• _To do_
What lines of the data below hold "boolean"? Show them.

** Data supplied follows **

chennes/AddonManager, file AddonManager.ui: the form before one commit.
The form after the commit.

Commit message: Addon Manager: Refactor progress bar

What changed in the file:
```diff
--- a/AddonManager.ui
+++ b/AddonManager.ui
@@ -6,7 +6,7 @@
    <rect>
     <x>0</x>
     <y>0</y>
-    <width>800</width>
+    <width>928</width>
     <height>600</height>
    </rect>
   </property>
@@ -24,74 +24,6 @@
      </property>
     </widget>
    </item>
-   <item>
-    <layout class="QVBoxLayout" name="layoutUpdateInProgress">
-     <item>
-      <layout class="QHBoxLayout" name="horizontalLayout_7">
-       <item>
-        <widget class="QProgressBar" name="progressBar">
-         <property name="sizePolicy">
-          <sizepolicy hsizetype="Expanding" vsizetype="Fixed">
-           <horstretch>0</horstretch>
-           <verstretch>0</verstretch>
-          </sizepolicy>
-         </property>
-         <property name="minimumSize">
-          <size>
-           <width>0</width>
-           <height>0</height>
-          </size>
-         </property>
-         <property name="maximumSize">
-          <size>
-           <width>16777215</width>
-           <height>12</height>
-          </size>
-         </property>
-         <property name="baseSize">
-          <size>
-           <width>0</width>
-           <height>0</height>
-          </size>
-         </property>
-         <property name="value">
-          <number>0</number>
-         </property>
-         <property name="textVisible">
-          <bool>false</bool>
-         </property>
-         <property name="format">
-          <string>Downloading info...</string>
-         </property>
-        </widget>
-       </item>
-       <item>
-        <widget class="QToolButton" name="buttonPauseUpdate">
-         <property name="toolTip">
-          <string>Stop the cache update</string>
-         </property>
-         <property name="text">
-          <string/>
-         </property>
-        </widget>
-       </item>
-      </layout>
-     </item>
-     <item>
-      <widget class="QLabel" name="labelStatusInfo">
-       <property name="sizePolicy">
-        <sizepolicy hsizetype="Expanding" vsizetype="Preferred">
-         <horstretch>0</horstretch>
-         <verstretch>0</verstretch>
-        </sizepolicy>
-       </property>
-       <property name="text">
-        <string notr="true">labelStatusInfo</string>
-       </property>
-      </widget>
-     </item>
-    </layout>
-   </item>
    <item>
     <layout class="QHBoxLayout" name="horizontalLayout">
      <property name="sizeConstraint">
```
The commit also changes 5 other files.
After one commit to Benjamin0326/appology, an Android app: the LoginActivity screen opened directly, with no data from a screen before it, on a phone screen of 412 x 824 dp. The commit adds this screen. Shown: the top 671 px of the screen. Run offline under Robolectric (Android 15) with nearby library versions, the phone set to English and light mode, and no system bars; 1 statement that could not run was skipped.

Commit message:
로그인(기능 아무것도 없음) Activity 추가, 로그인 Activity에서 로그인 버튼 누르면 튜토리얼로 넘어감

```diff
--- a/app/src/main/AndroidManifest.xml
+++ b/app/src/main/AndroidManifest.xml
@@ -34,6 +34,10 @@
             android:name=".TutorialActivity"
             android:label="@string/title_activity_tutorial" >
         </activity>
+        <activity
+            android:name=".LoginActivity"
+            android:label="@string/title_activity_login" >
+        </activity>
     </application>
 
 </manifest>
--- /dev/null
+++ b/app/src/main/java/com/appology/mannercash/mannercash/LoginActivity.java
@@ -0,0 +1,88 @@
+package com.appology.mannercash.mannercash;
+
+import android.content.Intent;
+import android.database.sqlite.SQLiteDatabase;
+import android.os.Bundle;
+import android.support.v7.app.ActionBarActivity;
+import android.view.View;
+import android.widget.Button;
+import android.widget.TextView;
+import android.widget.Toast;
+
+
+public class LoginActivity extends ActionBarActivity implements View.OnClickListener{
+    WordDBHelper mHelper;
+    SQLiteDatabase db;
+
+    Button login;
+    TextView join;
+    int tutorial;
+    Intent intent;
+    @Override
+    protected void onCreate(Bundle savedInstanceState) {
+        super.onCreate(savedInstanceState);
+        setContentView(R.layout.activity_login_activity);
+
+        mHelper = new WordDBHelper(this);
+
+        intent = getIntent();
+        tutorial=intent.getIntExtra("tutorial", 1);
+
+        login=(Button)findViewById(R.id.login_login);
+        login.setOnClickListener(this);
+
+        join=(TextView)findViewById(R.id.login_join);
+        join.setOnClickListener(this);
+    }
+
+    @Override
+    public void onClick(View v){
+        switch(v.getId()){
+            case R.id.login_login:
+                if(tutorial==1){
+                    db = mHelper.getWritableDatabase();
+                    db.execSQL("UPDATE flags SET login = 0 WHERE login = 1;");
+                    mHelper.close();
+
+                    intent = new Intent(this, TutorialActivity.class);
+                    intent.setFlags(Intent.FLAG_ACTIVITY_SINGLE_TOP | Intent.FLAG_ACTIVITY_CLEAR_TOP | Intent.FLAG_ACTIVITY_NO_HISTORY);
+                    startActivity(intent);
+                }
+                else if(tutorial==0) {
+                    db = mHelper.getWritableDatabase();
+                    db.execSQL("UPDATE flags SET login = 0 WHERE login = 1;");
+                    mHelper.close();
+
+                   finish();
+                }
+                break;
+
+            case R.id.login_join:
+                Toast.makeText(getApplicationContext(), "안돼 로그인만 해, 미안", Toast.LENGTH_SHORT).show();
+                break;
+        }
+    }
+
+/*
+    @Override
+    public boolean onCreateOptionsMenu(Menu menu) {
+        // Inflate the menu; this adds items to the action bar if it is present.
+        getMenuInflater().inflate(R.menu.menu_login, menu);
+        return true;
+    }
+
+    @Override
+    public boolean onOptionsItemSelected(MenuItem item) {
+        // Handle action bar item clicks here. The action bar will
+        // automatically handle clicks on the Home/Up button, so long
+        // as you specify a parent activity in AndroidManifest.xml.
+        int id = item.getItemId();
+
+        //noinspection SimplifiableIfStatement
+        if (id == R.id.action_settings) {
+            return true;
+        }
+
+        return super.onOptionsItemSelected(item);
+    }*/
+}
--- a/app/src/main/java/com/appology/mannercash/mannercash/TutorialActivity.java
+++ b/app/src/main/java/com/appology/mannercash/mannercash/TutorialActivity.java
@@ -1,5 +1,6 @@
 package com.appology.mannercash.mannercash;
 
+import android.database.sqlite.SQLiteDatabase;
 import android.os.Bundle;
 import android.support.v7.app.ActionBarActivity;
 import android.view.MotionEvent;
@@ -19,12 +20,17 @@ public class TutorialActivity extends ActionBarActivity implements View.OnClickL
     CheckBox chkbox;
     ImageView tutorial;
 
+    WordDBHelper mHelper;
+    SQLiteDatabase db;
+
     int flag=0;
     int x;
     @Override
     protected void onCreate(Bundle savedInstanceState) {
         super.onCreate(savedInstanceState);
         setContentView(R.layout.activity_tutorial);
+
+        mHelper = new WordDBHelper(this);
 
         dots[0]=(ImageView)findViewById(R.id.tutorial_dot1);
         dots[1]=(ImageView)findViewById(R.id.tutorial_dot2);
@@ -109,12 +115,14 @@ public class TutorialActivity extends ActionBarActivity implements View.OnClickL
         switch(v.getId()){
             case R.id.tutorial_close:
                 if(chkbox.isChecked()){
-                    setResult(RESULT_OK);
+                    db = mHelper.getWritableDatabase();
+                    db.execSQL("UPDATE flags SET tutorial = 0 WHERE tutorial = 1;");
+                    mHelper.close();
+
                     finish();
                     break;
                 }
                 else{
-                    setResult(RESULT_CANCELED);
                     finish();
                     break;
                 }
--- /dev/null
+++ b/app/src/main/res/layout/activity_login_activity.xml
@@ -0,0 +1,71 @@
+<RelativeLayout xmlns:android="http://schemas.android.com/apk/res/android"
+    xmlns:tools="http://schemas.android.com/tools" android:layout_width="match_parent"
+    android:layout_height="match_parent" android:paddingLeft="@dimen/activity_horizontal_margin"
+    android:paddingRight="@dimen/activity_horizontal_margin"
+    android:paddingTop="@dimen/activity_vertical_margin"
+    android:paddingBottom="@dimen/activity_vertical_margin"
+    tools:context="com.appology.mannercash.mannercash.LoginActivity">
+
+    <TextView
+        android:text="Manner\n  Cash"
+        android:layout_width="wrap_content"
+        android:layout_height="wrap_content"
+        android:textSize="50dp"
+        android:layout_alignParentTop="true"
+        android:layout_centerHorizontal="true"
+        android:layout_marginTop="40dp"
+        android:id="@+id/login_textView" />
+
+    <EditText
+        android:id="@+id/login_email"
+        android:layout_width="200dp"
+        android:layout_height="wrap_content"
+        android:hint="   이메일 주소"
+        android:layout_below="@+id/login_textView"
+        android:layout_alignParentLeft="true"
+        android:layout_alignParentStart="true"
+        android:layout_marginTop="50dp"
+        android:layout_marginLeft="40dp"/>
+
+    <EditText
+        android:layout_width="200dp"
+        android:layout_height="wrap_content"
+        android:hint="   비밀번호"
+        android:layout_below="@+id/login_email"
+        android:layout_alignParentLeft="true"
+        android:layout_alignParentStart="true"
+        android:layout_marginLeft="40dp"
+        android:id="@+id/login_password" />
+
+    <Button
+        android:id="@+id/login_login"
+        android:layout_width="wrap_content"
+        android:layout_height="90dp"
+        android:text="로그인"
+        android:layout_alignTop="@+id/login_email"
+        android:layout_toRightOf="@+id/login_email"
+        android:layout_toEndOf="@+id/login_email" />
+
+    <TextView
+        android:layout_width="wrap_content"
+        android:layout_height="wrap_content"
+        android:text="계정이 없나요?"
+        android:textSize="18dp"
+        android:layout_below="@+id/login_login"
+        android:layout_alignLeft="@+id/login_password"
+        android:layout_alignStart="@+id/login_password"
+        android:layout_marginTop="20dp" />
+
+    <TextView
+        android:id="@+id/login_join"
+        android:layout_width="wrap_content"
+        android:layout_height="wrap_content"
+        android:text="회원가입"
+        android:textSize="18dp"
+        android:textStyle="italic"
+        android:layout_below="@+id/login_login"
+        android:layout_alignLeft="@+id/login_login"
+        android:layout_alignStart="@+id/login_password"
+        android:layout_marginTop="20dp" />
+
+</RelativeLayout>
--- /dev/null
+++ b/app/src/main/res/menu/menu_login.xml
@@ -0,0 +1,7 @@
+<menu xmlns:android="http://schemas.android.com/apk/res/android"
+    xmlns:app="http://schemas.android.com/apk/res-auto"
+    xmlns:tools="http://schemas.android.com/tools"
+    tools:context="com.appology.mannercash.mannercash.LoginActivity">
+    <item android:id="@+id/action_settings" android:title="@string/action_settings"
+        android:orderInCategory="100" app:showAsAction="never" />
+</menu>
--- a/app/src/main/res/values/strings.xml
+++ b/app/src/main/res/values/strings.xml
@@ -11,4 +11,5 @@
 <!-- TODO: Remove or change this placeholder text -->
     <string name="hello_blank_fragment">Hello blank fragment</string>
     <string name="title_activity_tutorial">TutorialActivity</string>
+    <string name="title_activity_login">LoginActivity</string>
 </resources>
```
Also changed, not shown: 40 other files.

** End of Data supplied **

• _Completed task_
+    public boolean onCreateOptionsMenu(Menu menu) {
+    public boolean onOptionsItemSelected(MenuItem item) {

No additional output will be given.